(Work order): Count the lines below that contain the word "Attention", and reply with that number alone.

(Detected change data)

+-------+

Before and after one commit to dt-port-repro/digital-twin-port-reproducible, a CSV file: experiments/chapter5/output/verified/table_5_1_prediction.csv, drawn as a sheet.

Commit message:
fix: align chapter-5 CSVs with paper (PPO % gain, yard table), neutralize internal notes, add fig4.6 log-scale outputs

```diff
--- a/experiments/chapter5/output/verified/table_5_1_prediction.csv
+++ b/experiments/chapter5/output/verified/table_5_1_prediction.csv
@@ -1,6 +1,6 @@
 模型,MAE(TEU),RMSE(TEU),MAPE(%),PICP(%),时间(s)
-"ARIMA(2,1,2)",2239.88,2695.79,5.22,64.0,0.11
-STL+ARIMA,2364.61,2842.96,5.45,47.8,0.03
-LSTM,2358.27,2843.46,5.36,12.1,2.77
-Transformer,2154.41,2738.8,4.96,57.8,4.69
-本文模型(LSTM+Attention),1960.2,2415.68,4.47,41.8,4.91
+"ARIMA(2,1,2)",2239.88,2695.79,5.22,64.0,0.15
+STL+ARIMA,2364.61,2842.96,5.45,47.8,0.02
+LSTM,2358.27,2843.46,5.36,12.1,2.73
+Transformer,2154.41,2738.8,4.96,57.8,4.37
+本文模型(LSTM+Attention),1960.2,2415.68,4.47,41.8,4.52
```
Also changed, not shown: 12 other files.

+-------+

(Expected answer): 2